I guess I am of the opinion that if a school board disagrees with my #1 and #2 above, then they should make all rehired retirees (except substitute teachers who are retired) pay for the costs associated with #3 and #4 above. My take for what it's worth.
[A retiree] wrote: HELP ME OUT HERE. IS ALL MR. DONATONE SAYS ABOUT STRS AND RETURNING TO WORK FOR A SUPERINTENDENT TRUE???
School officials say Donatone a good deal
ASHTABULA — More Ohio school districts are hiring retired educators, allowing them to earn salaries while collecting their pensions.
On June 21, Ohio’s major daily newspapers ran a story about these re-employed retirees, especially pointing a finger at superintendents who retire and then return to work.
The Star Beacon took a portion of an Associated Press article and used it to write an editorial in the next day’s paper.
Publisher Jim Frustere said the Star Beacon didn’t check its facts before stating an opinion.
“It’s expected that when a newspaper is going to voice an opinion on an issue, it should have all the facts and a clear understanding of the issue,” he said. “We failed to do that in our editorial on June 22. It was not accurate, and we regret that our editorial was misleading.”
Contrary to the June 22 editorial, when it comes to the Ashtabula Area City Schools District, hiring retired Superintendent Joseph Donatone was a good dollars and cents deal for taxpayers and the State Teachers Retirement System, district treasurer William Hill said.
Donatone, as do all other Ohio STRS members, pays 10 percent of his salary to STRS, and the employer pays 14 percent of total teacher payroll, in lieu of paying into Social Security, for a total of 24 percent, said school district treasurer William Hill.
Donatone will get 17 percent at retirement; STRS will keep the other 7 percent, Hill said.
“That’s a good deal for STRS,” Donatone said. “I’m not costing anybody anything.”
Ashtabula school board pays health-care premiums for Donatone only, not a family plan, a cost savings compared to what it mostly likely would have to pay with another superintendent.
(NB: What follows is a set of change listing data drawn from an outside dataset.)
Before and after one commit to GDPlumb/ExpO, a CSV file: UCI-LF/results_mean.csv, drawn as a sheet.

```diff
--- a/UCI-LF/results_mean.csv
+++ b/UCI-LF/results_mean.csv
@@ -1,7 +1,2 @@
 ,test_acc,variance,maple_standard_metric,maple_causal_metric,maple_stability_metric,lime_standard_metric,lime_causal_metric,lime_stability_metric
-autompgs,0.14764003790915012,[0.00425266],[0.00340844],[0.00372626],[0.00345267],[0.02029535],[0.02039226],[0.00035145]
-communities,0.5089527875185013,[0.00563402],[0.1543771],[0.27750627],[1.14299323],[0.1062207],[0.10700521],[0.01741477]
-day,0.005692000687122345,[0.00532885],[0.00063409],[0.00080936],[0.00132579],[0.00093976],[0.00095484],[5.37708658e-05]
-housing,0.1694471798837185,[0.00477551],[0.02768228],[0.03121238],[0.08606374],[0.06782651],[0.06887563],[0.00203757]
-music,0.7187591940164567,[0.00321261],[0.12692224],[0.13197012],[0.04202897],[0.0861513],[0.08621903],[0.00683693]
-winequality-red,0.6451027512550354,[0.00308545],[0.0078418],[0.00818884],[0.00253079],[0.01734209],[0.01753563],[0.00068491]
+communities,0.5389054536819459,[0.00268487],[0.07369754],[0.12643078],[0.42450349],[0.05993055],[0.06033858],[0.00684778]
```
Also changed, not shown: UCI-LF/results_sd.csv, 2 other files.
Ohio STRS has made adjustments to help ensure that re-employed retirees do not negatively affect the pension fund or the separate health-care fund. These adjustments include no longer providing primary health care coverage to rehired retirees and also making the payout after a second retirement cost neutral to the system. Re-employed retirees and their employers also pay the same amount in contributions as do nonretirees.
Donatone, who makes less than $100,000 a year, said he never has received a raise and never asked for one since coming to Ashtabula.
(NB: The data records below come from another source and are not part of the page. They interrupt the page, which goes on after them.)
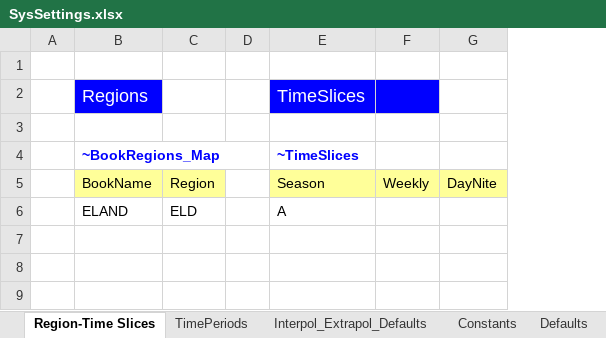
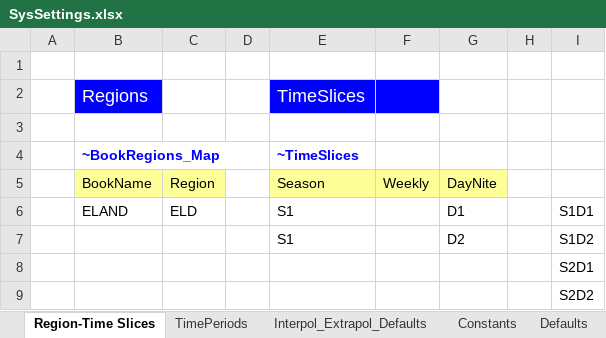
Before and after one commit to Piotr352/IERP, an Excel workbook: SysSettings.xlsx, sheet Region-Time Slices, drawn as a sheet; values as stored, in another font and other column widths than the file's, no borders; addresses are those after the commit; the diff names each change by its address in the sheet, - before the commit and + after, or states it on an @@ line.

```diff
--- a/SysSettings.xlsx (sheet Region-Time Slices)
+++ b/SysSettings.xlsx (sheet Region-Time Slices)
+column H, empty
+column I, row 8: S2D1
+row 6:  | ELAND | ELD |  | S1 |  | D1 |  | S1D1
+row 7:  |  |  |  | S1 |  | D2 |  | S1D2
-B8: ELAND
+B8: (empty)
-C8: ELD
+C8: (empty)
-E8: A
+E8: (empty)
+row 9:  |  |  |  |  |  |  |  | S2D2
```
Also changed, not shown: sheet Constants.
Donatone retired at 57 from Buckeye Local School District and was nearly 58 before Ashtabula school officials persuaded him to accept the superintendent’s position.
Newspapers also reported Ohio’s school districts are top-heavy in administrative costs. Ashtabula Area City Schools District is the biggest district in Ashtabula County, and yet it’s below the state average in administrators and administrative costs, Hill said.
Donatone said he came to Ashtabula to help the district ease into the new schools and help boost test scores.
Students moved into Lakeside Junior High School last year with great success and lots of fanfare. The new elementary schools will begin opening in fall 2011.
Contrary to the June 22 editorial’s headline, which stated that rehiring retired educators hurts students, Ashtabula’s test scores skyrocketed this year, according to the Ohio Department of Education’s Web site.
The preliminary results are in, and Plymouth Elementary received an “excellent” rating again; State Road Elementary, “excellent”; McKinsey Elementary, “effective”; Thomas Jefferson Elementary, “effective”; Saybrook Elementary, “effective”; Lakeside High, “effective”; Lakeside Intermediate School, “continuous improvement”; and Lakeside Junior High School, “continuous improvement.”
These scores mean that four of the district’s schools improved in 2008-09, Donatone said.